(Exercise): Exact copies of all the lines below are required, with the pictures omitted.

==============================

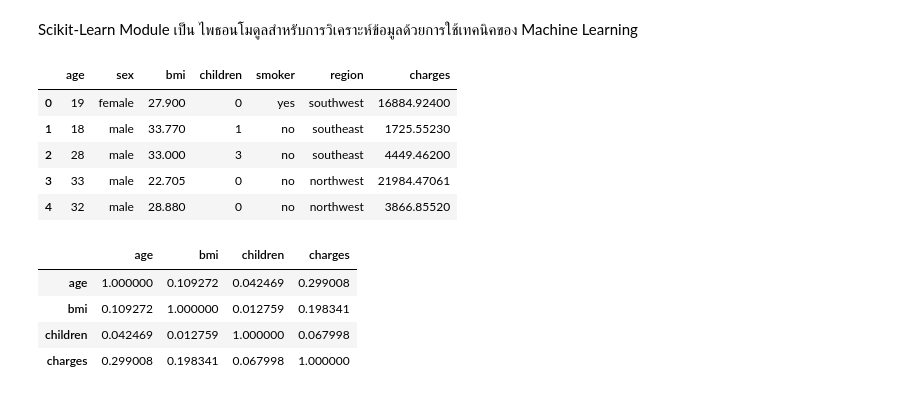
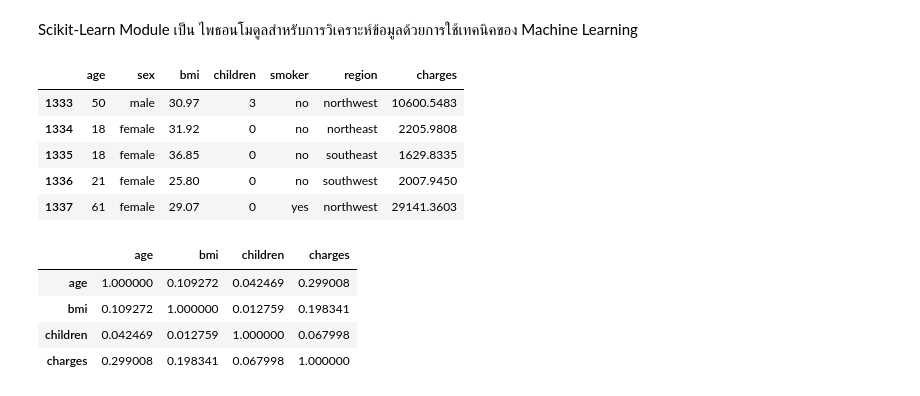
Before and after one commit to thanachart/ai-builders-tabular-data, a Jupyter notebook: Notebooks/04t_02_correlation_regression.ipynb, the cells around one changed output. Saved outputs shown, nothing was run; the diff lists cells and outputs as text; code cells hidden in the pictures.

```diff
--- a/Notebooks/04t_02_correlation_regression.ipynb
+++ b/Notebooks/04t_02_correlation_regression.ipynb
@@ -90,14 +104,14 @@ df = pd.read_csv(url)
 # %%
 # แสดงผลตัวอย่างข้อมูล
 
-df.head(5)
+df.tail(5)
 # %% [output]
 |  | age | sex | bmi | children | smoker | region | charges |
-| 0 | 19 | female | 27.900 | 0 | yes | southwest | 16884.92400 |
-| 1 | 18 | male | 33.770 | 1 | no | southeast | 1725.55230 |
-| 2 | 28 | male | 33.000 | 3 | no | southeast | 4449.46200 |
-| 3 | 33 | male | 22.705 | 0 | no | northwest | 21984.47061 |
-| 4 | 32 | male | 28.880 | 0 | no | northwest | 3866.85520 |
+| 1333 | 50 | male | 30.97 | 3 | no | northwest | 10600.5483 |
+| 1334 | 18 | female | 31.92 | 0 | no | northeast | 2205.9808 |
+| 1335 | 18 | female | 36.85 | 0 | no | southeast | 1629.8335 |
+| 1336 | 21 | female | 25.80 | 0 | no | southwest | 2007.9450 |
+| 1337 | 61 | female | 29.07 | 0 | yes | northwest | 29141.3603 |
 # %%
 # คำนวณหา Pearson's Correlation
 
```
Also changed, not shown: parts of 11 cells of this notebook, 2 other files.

==============================

(Output for this task):
Before and after one commit to thanachart/ai-builders-tabular-data, a Jupyter notebook: Notebooks/04t_02_correlation_regression.ipynb, the cells around one changed output. Saved outputs shown, nothing was run; the diff lists cells and outputs as text; code cells hidden in the pictures.

```diff
--- a/Notebooks/04t_02_correlation_regression.ipynb
+++ b/Notebooks/04t_02_correlation_regression.ipynb
@@ -90,14 +104,14 @@ df = pd.read_csv(url)
 # %%
 # แสดงผลตัวอย่างข้อมูล
 
-df.head(5)
+df.tail(5)
 # %% [output]
 |  | age | sex | bmi | children | smoker | region | charges |
-| 0 | 19 | female | 27.900 | 0 | yes | southwest | 16884.92400 |
-| 1 | 18 | male | 33.770 | 1 | no | southeast | 1725.55230 |
-| 2 | 28 | male | 33.000 | 3 | no | southeast | 4449.46200 |
-| 3 | 33 | male | 22.705 | 0 | no | northwest | 21984.47061 |
-| 4 | 32 | male | 28.880 | 0 | no | northwest | 3866.85520 |
+| 1333 | 50 | male | 30.97 | 3 | no | northwest | 10600.5483 |
+| 1334 | 18 | female | 31.92 | 0 | no | northeast | 2205.9808 |
+| 1335 | 18 | female | 36.85 | 0 | no | southeast | 1629.8335 |
+| 1336 | 21 | female | 25.80 | 0 | no | southwest | 2007.9450 |
+| 1337 | 61 | female | 29.07 | 0 | yes | northwest | 29141.3603 |
 # %%
 # คำนวณหา Pearson's Correlation
 
```
Also changed, not shown: parts of 11 cells of this notebook, 2 other files.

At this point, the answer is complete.